EXERCISE AIM >> Your answer should repeat every line of the records below in which the word "localTags" appears.

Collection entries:
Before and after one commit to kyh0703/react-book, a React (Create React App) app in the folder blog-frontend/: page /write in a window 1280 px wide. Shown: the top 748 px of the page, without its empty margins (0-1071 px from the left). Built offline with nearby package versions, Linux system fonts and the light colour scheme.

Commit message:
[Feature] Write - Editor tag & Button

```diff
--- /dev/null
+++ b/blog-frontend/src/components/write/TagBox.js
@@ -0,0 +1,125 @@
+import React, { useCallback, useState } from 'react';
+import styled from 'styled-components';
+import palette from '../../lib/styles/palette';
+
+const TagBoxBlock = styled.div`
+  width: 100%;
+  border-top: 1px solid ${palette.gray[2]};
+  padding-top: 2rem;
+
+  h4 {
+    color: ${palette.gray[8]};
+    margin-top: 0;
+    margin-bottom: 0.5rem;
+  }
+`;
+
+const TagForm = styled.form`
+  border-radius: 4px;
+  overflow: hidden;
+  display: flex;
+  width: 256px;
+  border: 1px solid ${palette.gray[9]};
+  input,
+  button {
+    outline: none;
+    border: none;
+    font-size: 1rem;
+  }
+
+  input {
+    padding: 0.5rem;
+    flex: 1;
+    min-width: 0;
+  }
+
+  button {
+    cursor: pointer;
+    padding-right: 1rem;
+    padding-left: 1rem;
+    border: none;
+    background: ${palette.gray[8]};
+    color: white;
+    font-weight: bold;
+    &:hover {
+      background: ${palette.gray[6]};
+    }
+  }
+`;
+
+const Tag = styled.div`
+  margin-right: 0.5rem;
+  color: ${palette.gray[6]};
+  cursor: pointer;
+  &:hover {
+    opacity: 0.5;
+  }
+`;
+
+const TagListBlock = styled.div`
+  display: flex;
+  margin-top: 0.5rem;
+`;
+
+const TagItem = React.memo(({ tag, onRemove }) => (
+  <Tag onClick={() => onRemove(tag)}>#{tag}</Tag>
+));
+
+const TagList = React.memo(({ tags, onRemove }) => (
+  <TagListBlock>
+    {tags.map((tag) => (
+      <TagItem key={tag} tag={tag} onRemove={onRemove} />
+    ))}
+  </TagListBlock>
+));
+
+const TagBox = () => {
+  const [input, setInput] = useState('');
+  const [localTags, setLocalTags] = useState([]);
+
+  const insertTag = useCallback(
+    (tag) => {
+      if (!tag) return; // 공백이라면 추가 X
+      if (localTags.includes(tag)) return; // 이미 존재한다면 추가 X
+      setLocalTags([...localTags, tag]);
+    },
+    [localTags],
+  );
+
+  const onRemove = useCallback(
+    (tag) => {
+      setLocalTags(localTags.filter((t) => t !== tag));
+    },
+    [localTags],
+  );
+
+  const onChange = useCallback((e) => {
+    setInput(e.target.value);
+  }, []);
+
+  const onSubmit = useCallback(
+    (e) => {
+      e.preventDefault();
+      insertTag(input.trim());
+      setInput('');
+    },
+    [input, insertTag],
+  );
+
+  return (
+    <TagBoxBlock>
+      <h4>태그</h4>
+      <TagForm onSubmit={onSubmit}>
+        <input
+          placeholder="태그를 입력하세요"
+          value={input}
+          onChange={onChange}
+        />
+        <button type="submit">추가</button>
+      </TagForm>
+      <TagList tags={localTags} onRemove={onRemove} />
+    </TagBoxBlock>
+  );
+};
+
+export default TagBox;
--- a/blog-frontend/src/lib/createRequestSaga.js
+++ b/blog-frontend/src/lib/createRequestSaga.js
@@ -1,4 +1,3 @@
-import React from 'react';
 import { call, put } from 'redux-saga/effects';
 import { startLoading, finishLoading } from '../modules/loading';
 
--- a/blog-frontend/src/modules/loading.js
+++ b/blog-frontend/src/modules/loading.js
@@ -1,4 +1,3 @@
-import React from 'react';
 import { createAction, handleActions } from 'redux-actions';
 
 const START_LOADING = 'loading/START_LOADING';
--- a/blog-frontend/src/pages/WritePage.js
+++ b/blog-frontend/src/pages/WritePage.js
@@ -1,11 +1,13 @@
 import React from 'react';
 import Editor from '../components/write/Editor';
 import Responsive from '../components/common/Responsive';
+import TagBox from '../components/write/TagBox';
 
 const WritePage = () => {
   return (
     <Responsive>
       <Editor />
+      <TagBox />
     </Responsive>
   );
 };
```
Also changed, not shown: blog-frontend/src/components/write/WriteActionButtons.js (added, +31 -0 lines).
* * *
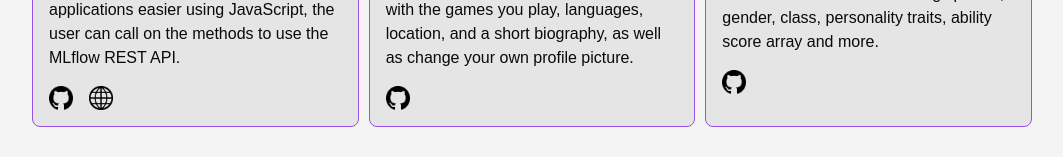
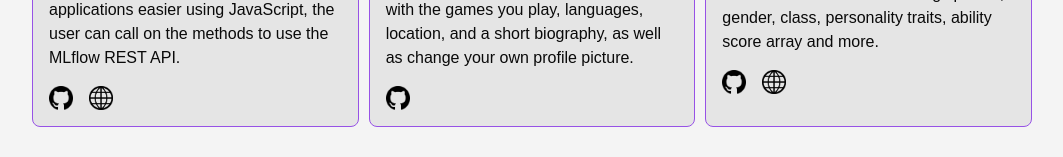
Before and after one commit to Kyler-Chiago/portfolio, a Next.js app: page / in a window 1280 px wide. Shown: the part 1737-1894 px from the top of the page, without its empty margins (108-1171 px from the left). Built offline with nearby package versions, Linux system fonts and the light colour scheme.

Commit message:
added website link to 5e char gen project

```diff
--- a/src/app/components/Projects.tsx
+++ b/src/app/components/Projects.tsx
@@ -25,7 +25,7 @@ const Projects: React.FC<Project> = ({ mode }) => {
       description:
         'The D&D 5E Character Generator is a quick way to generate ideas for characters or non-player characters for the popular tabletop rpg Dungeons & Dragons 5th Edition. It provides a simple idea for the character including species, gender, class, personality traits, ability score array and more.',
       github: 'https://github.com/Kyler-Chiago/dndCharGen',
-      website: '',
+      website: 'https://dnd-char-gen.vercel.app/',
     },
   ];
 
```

EXERCISE SOLUTION >>
+  const [localTags, setLocalTags] = useState([]);
+      if (localTags.includes(tag)) return; // 이미 존재한다면 추가 X
+      setLocalTags([...localTags, tag]);
+    [localTags],
+      setLocalTags(localTags.filter((t) => t !== tag));
+    [localTags],
+      <TagList tags={localTags} onRemove={onRemove} />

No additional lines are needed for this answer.